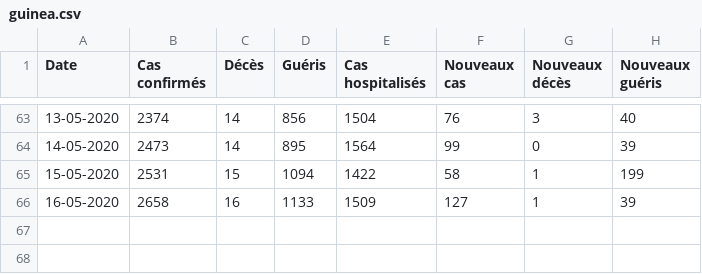
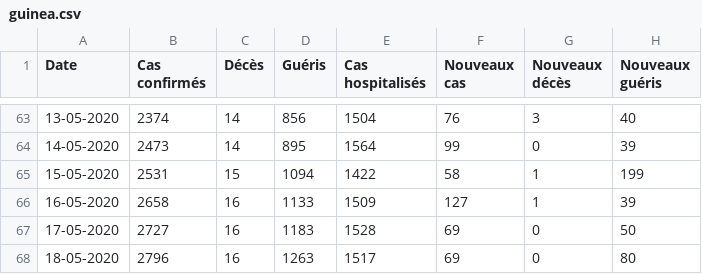
Before and after one commit to ATidiane/Covid-19-Guinea, a CSV file: data/guinea.csv, drawn as a sheet; only a part is shown, gaps mark what is left out; the diff names each change by its address in the sheet, - before the commit and + after, or states it on an @@ line.

Commit message:
automatic update of data and graphs

```diff
--- a/data/guinea.csv
+++ b/data/guinea.csv
+row 67: 17-05-2020 | 2727 | 16 | 1183 | 1528 | 69 | 0 | 50
+row 68: 18-05-2020 | 2796 | 16 | 1263 | 1517 | 69 | 0 | 80
```
Also changed, not shown: 3 other files.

EXERCISE DESCRIPTION – Print the records exactly and omit all pictures.

COMPLETED TASK –
Before and after one commit to ATidiane/Covid-19-Guinea, a CSV file: data/guinea.csv, drawn as a sheet; only a part is shown, gaps mark what is left out; the diff names each change by its address in the sheet, - before the commit and + after, or states it on an @@ line.

Commit message:
automatic update of data and graphs

```diff
--- a/data/guinea.csv
+++ b/data/guinea.csv
+row 67: 17-05-2020 | 2727 | 16 | 1183 | 1528 | 69 | 0 | 50
+row 68: 18-05-2020 | 2796 | 16 | 1263 | 1517 | 69 | 0 | 80
```
Also changed, not shown: 3 other files.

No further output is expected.